EXERCISE PROMPT: The lines to copy from the listing below are those that contain the string "details".

DATA SUPPLIED:
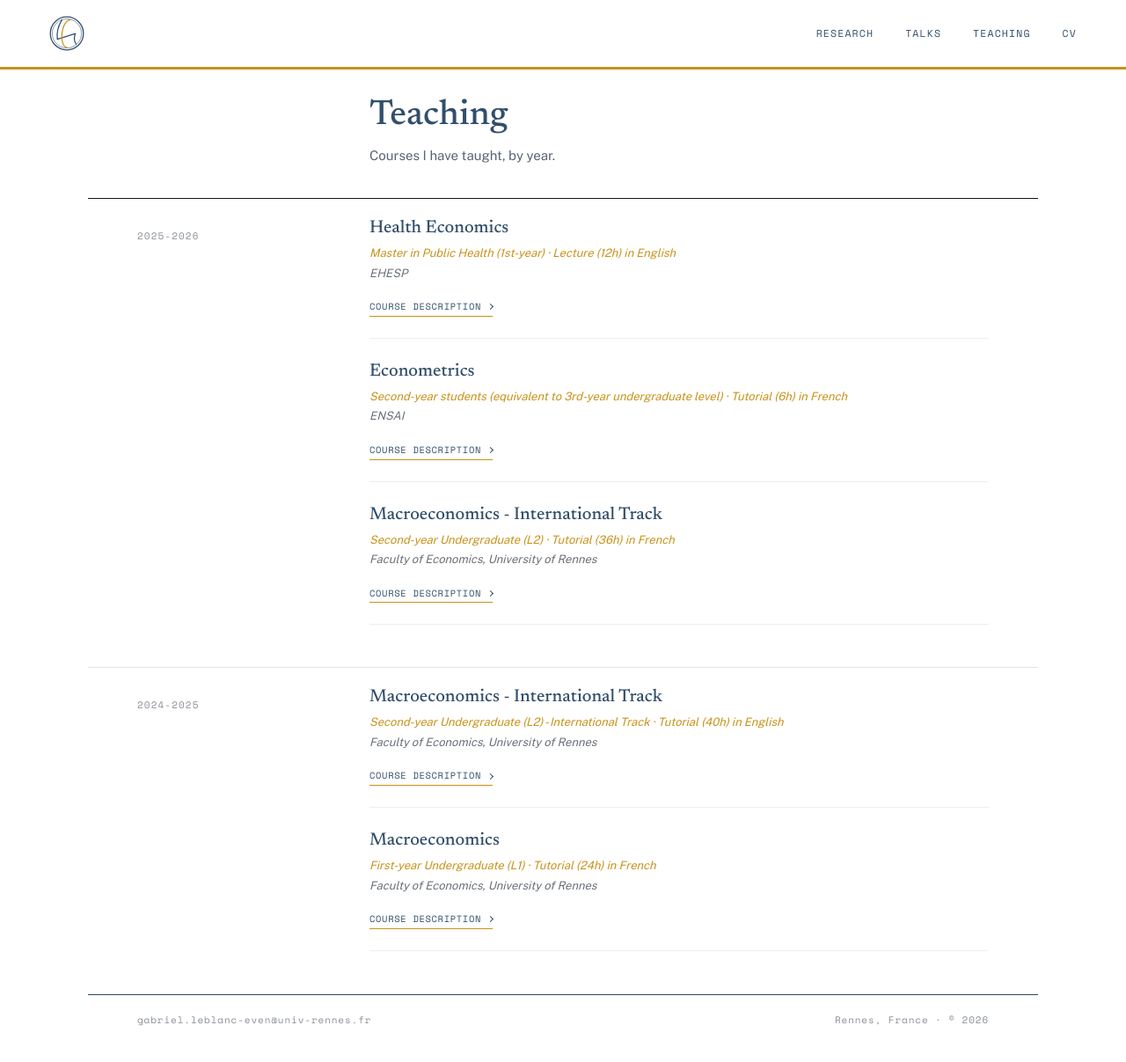
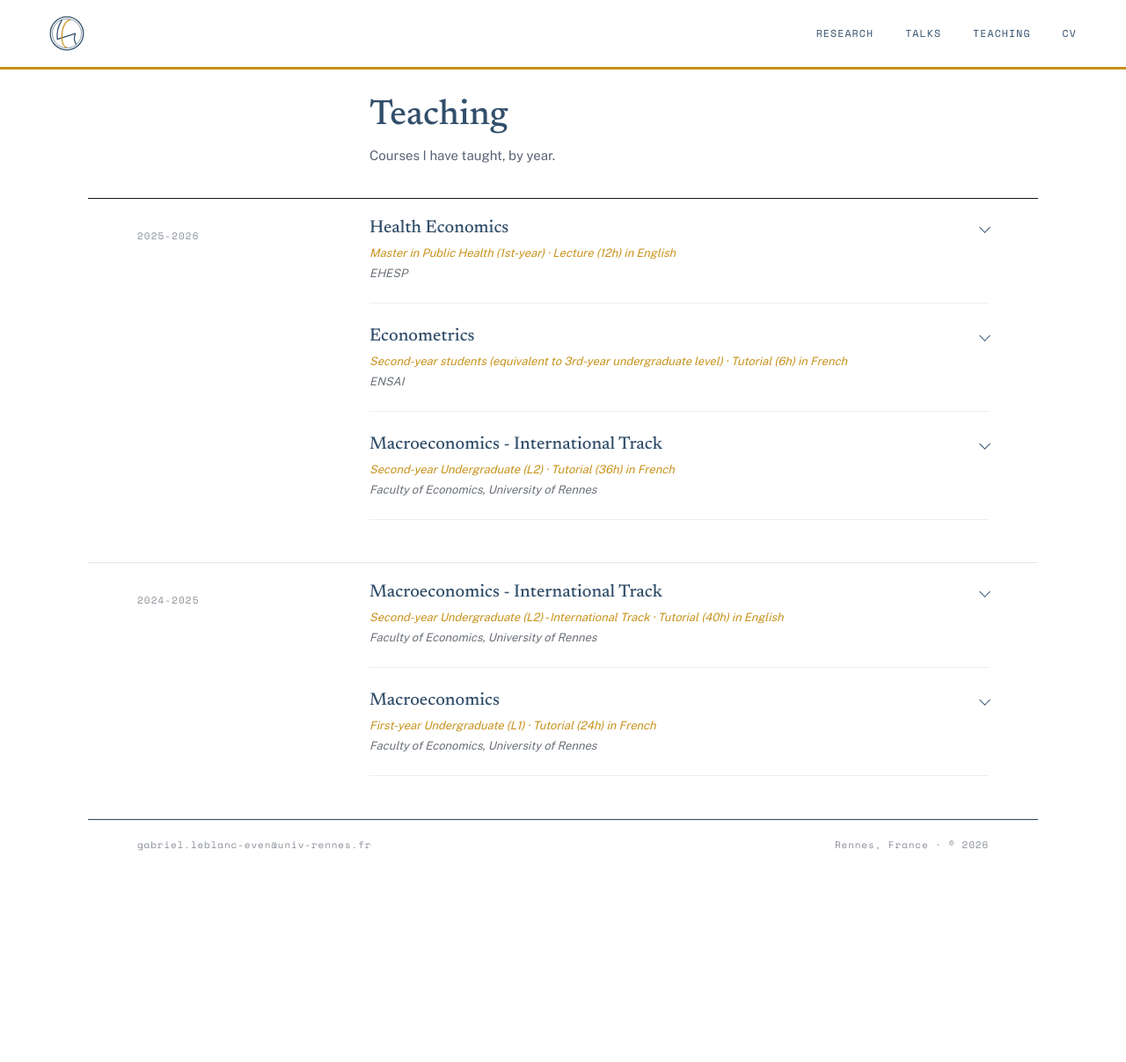
Before and after one commit to gabriel-leblanceven/gabriel-leblanceven.github.io, a Jekyll site: the page built from _pages/teaching.md, in a window 1280 px wide. Shown: the whole page at 88% size. Built offline with Jekyll 4.4.1, drawn with Linux system fonts in a browser that asks for light colours; a script bundle is joined from its source files by our own code; library files that are not in the unit come from our copies; after the commit the page ends 1009 px from its top, so only the background shows below that.

Commit message:
Turn course descriptions into an accordion on Teaching page
The whole course header (title, level, institution) toggles the
description, with a thin chevron aligned right that flips when open;
title and chevron turn ochre on hover. Replaces the text toggle.

Co-Authored-By: Claude Opus 5.5 <noreply@anthropic.com>

```diff
--- a/_pages/teaching.md
+++ b/_pages/teaching.md
@@ -25,12 +25,14 @@ layout: single
 .gle__row{display:grid;grid-template-columns:280px 1fr;border-bottom:1px solid #E3E5E9;}
 .gle__rowlabel{padding:34px 0 34px 56px;font-family:'Space Mono',monospace;font-size:11px;letter-spacing:0.1em;text-transform:uppercase;color:#8a9099;}
 .gle__rowbody{padding:20px 56px 24px 40px;}
-.gle__desc{margin-top:12px;}
-.gle__desc summary{display:inline-flex;align-items:center;gap:8px;cursor:pointer;list-style:none;font-family:'Space Mono',monospace;font-size:10.5px;letter-spacing:0.06em;text-transform:uppercase;color:#324f6b;border-bottom:1px solid #c8921a;padding-bottom:2px;}
+.gle__ctitle{font-family:'Newsreader',serif;font-size:20px;font-weight:500;color:#324f6b;line-height:1.3;transition:color .2s;}
+.gle__desc summary{display:flex;justify-content:space-between;align-items:flex-start;gap:16px;cursor:pointer;list-style:none;}
 .gle__desc summary::-webkit-details-marker{display:none;}
-.gle__desc summary::after{content:"";width:5px;height:5px;border-right:1.4px solid currentColor;border-bottom:1.4px solid currentColor;transform:rotate(-45deg);transition:transform .2s;}
-.gle__desc[open] summary::after{transform:rotate(45deg) translate(-1px,-1px);}
-.gle__desc summary:hover{color:#c8921a;}
+.gle__desc summary:focus-visible{outline:2px solid #c8921a;outline-offset:4px;}
+.gle__desc-chev{flex:0 0 auto;width:9px;height:9px;margin-top:8px;border-right:1.4px solid #324f6b;border-bottom:1.4px solid #324f6b;transform:rotate(45deg);transition:transform .2s,border-color .2s;}
+.gle__desc[open] .gle__desc-chev{transform:rotate(-135deg);margin-top:12px;}
+.gle__desc summary:hover .gle__ctitle{color:#c8921a;}
+.gle__desc summary:hover .gle__desc-chev{border-color:#c8921a;}
 .gle__desc-body{font-size:14.5px;color:#3a4048;line-height:1.6;margin-top:12px;max-width:620px;text-align:justify;}
 .gle__footer{display:flex;align-items:center;justify-content:space-between;padding:20px 56px 40px;font-family:'Space Mono',monospace;font-size:11px;letter-spacing:0.08em;color:#8a9099;border-top:1px solid #324f6b;}
 @media(max-width:720px){.gle__titleband,.gle__row{grid-template-columns:1fr;}.gle__titlebody,.gle__rowbody{padding:20px 24px 24px;}.gle__rowlabel{padding:24px 0 0 24px;}.gle__nav,.gle__footer{padding-left:24px;padding-right:24px;}.gle__h1{font-size:32px;}}
@@ -73,15 +75,19 @@ body{padding-top:0 !important;}
       <div class="gle__rowlabel">{{ grp.name }}</div>
       <div class="gle__rowbody">
         {% for c in grp.items %}
-          <div style="margin-bottom:24px;padding-bottom:24px;border-bottom:1px solid #EDEEF1;">
-            <div style="font-family:'Newsreader',serif;font-size:20px;font-weight:500;color:#324f6b;line-height:1.3;">{{ c.title }}</div>
+          {% capture course_head %}
+            <div class="gle__ctitle">{{ c.title }}</div>
             <div style="font-family:'Public Sans',sans-serif;font-size:13px;font-style:italic;color:#c8921a;margin-top:6px;">{{ c.level }} &middot; {{ c.role }}</div>
             <div style="font-family:'Public Sans',sans-serif;font-size:13px;font-style:italic;color:#6a7078;margin-top:3px;">{{ c.institution }}</div>
+          {% endcapture %}
+          <div style="margin-bottom:24px;padding-bottom:24px;border-bottom:1px solid #EDEEF1;">
             {% if c.description %}
             <details class="gle__desc">
-              <summary>Course description</summary>
+              <summary><div>{{ course_head }}</div><span class="gle__desc-chev" aria-hidden="true"></span></summary>
               <div class="gle__desc-body">{{ c.description }}</div>
             </details>
+            {% else %}
+            {{ course_head }}
             {% endif %}
           </div>
         {% endfor %}
```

ANSWER BOX:
 .gle__desc summary::-webkit-details-marker{display:none;}
             <details class="gle__desc">
             </details>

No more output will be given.